Present the lines below again, exactly as they stand.

### INPUT RECORDS ###

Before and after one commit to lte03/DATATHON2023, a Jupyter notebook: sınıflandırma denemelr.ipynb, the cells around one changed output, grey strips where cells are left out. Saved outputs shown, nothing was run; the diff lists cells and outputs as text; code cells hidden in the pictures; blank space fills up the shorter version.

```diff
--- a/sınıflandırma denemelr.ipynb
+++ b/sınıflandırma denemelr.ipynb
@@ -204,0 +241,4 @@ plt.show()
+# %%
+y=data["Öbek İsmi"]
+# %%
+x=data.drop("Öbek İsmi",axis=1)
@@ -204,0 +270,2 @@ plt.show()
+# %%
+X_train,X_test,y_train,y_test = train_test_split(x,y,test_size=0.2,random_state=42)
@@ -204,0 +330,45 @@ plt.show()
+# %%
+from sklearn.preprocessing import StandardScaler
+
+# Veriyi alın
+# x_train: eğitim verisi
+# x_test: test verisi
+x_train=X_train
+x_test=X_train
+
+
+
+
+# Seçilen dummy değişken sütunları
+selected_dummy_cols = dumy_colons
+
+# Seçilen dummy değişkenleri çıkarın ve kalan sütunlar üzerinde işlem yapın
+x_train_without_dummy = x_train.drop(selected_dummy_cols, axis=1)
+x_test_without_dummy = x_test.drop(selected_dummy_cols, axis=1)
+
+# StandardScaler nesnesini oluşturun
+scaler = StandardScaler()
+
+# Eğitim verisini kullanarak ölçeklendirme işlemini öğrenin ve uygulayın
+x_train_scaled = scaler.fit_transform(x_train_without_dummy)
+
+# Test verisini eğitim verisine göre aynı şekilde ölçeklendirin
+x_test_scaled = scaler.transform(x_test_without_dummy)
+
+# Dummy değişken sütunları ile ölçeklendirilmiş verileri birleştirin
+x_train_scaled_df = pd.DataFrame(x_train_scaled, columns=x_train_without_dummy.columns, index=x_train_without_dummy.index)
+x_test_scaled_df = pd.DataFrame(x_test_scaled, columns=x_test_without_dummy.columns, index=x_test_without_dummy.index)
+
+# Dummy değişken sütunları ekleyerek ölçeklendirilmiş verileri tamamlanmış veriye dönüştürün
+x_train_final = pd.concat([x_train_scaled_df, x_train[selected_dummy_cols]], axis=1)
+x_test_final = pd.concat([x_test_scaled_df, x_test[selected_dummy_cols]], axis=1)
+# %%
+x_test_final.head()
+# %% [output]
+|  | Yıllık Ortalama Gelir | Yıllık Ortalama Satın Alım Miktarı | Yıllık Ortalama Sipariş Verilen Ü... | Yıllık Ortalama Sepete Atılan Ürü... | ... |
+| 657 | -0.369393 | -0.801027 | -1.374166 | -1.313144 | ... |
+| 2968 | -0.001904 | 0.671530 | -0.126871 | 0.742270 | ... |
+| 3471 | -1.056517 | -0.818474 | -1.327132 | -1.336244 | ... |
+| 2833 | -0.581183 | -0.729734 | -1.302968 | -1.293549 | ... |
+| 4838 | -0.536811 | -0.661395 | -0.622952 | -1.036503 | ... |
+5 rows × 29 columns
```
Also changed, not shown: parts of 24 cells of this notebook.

###

OUTPUT ::
Before and after one commit to lte03/DATATHON2023, a Jupyter notebook: sınıflandırma denemelr.ipynb, the cells around one changed output, grey strips where cells are left out. Saved outputs shown, nothing was run; the diff lists cells and outputs as text; code cells hidden in the pictures; blank space fills up the shorter version.

```diff
--- a/sınıflandırma denemelr.ipynb
+++ b/sınıflandırma denemelr.ipynb
@@ -204,0 +241,4 @@ plt.show()
+# %%
+y=data["Öbek İsmi"]
+# %%
+x=data.drop("Öbek İsmi",axis=1)
@@ -204,0 +270,2 @@ plt.show()
+# %%
+X_train,X_test,y_train,y_test = train_test_split(x,y,test_size=0.2,random_state=42)
@@ -204,0 +330,45 @@ plt.show()
+# %%
+from sklearn.preprocessing import StandardScaler
+
+# Veriyi alın
+# x_train: eğitim verisi
+# x_test: test verisi
+x_train=X_train
+x_test=X_train
+
+
+
+
+# Seçilen dummy değişken sütunları
+selected_dummy_cols = dumy_colons
+
+# Seçilen dummy değişkenleri çıkarın ve kalan sütunlar üzerinde işlem yapın
+x_train_without_dummy = x_train.drop(selected_dummy_cols, axis=1)
+x_test_without_dummy = x_test.drop(selected_dummy_cols, axis=1)
+
+# StandardScaler nesnesini oluşturun
+scaler = StandardScaler()
+
+# Eğitim verisini kullanarak ölçeklendirme işlemini öğrenin ve uygulayın
+x_train_scaled = scaler.fit_transform(x_train_without_dummy)
+
+# Test verisini eğitim verisine göre aynı şekilde ölçeklendirin
+x_test_scaled = scaler.transform(x_test_without_dummy)
+
+# Dummy değişken sütunları ile ölçeklendirilmiş verileri birleştirin
+x_train_scaled_df = pd.DataFrame(x_train_scaled, columns=x_train_without_dummy.columns, index=x_train_without_dummy.index)
+x_test_scaled_df = pd.DataFrame(x_test_scaled, columns=x_test_without_dummy.columns, index=x_test_without_dummy.index)
+
+# Dummy değişken sütunları ekleyerek ölçeklendirilmiş verileri tamamlanmış veriye dönüştürün
+x_train_final = pd.concat([x_train_scaled_df, x_train[selected_dummy_cols]], axis=1)
+x_test_final = pd.concat([x_test_scaled_df, x_test[selected_dummy_cols]], axis=1)
+# %%
+x_test_final.head()
+# %% [output]
+|  | Yıllık Ortalama Gelir | Yıllık Ortalama Satın Alım Miktarı | Yıllık Ortalama Sipariş Verilen Ü... | Yıllık Ortalama Sepete Atılan Ürü... | ... |
+| 657 | -0.369393 | -0.801027 | -1.374166 | -1.313144 | ... |
+| 2968 | -0.001904 | 0.671530 | -0.126871 | 0.742270 | ... |
+| 3471 | -1.056517 | -0.818474 | -1.327132 | -1.336244 | ... |
+| 2833 | -0.581183 | -0.729734 | -1.302968 | -1.293549 | ... |
+| 4838 | -0.536811 | -0.661395 | -0.622952 | -1.036503 | ... |
+5 rows × 29 columns
```
Also changed, not shown: parts of 24 cells of this notebook.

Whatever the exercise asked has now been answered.